(Items listed in a dataset)
--------------------
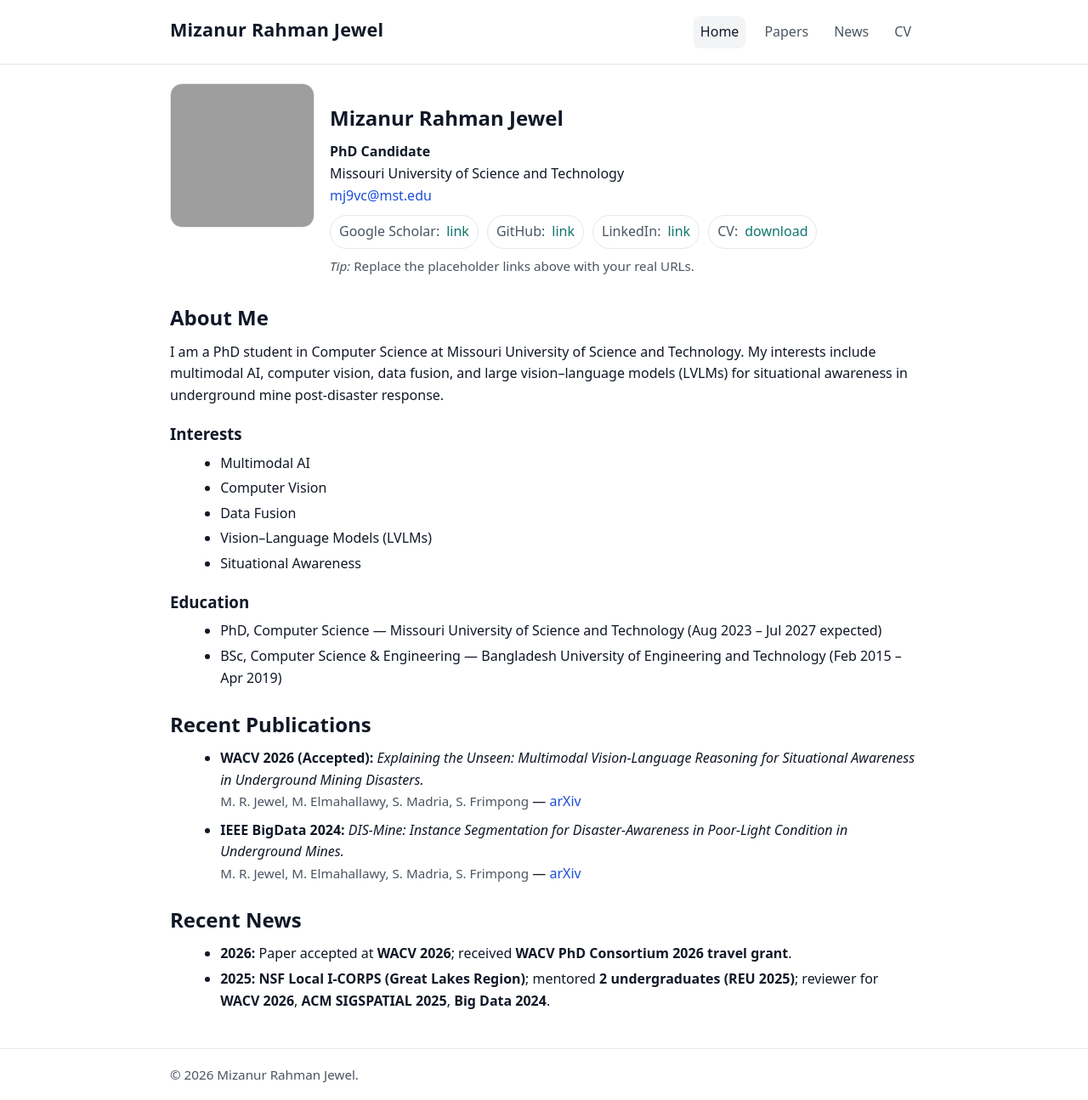
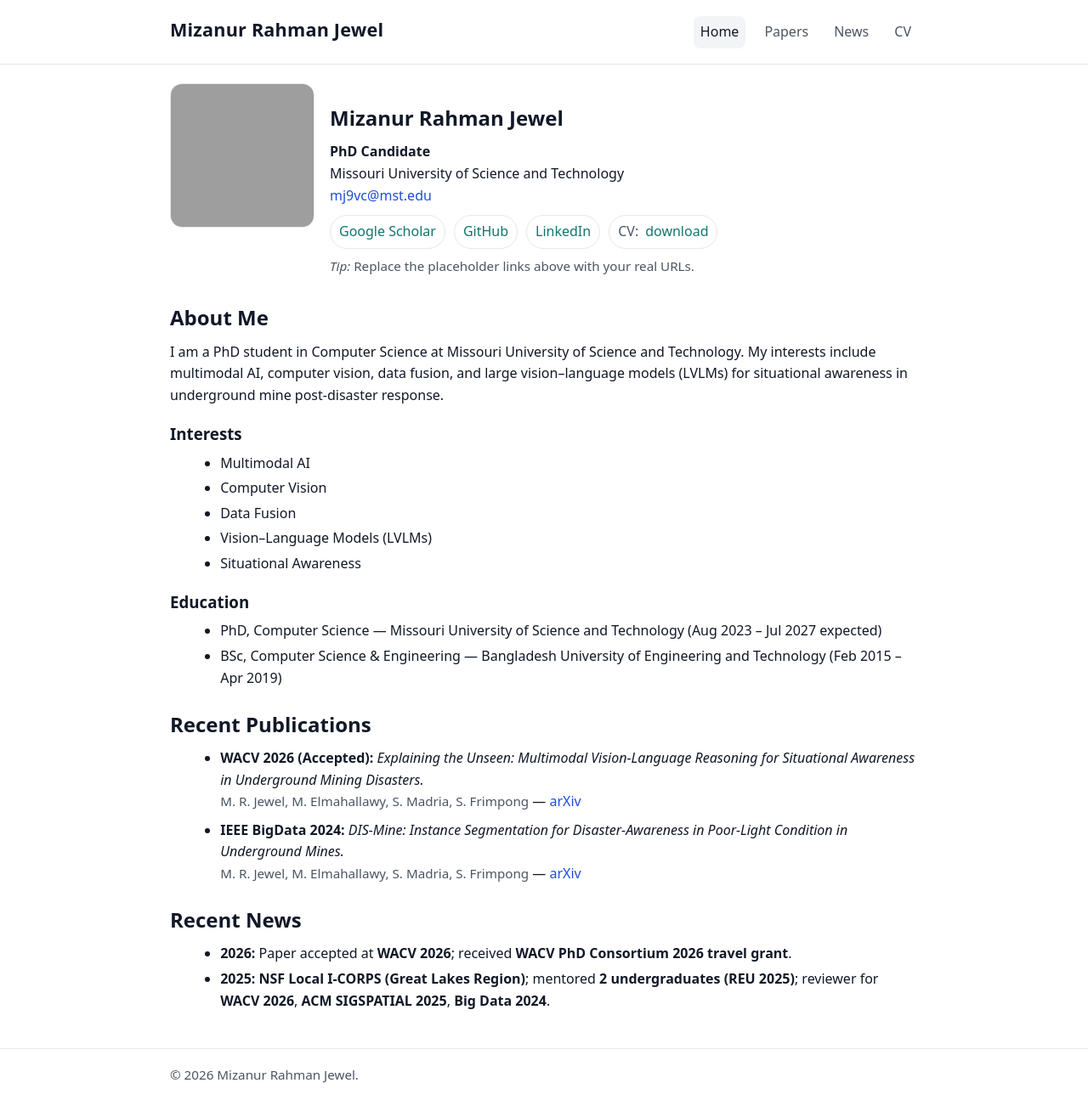
Before and after one commit to mizanJewel/mizanJewel.github.io, a Jekyll site: the page built from index.md, in a window 1280 px wide. Shown: the whole page at 85% size. Built offline with Jekyll 4.4.1, drawn with Linux system fonts in a browser that asks for light colours; grey boxes are pictures that could not be loaded.

Commit message:
updating index page

```diff
--- a/index.md
+++ b/index.md
@@ -12,9 +12,9 @@ title: Home
     <a href="mailto:mj9vc@mst.edu">mj9vc@mst.edu</a></p>
 
     <div class="kv">
-      <span class="badge">Google Scholar: <a href="https://www.linkedin.com/in/mizanur-rahman-jewel-m/" target="_blank" rel="noreferrer">link</a></span>
-      <span class="badge">GitHub: <a href="https://github.com/mizanJewel" target="_blank" rel="noreferrer">link</a></span>
-      <span class="badge">LinkedIn: <a href="https://www.linkedin.com/in/mizanur-rahman-jewel-m/" target="_blank" rel="noreferrer">link</a></span>
+      <span class="badge"><a href="https://www.linkedin.com/in/mizanur-rahman-jewel-m/" target="_blank" rel="noreferrer">Google Scholar</a></span>
+      <span class="badge"><a href="https://github.com/mizanJewel" target="_blank" rel="noreferrer">GitHub</a></span>
+      <span class="badge"><a href="https://www.linkedin.com/in/mizanur-rahman-jewel-m/" target="_blank" rel="noreferrer">LinkedIn</a></span>
       <span class="badge">CV: <a href="{{ '/assets/files/Mizanur_Rahman_Jewel_CV.pdf' | relative_url }}">download</a></span>
     </div>
 
```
--------------------
Retype the records above exactly. Leave the pictures out.

Before and after one commit to mizanJewel/mizanJewel.github.io, a Jekyll site: the page built from index.md, in a window 1280 px wide. Shown: the whole page at 85% size. Built offline with Jekyll 4.4.1, drawn with Linux system fonts in a browser that asks for light colours; grey boxes are pictures that could not be loaded.

Commit message:
updating index page

```diff
--- a/index.md
+++ b/index.md
@@ -12,9 +12,9 @@ title: Home
     <a href="mailto:mj9vc@mst.edu">mj9vc@mst.edu</a></p>
 
     <div class="kv">
-      <span class="badge">Google Scholar: <a href="https://www.linkedin.com/in/mizanur-rahman-jewel-m/" target="_blank" rel="noreferrer">link</a></span>
-      <span class="badge">GitHub: <a href="https://github.com/mizanJewel" target="_blank" rel="noreferrer">link</a></span>
-      <span class="badge">LinkedIn: <a href="https://www.linkedin.com/in/mizanur-rahman-jewel-m/" target="_blank" rel="noreferrer">link</a></span>
+      <span class="badge"><a href="https://www.linkedin.com/in/mizanur-rahman-jewel-m/" target="_blank" rel="noreferrer">Google Scholar</a></span>
+      <span class="badge"><a href="https://github.com/mizanJewel" target="_blank" rel="noreferrer">GitHub</a></span>
+      <span class="badge"><a href="https://www.linkedin.com/in/mizanur-rahman-jewel-m/" target="_blank" rel="noreferrer">LinkedIn</a></span>
       <span class="badge">CV: <a href="{{ '/assets/files/Mizanur_Rahman_Jewel_CV.pdf' | relative_url }}">download</a></span>
     </div>
 
```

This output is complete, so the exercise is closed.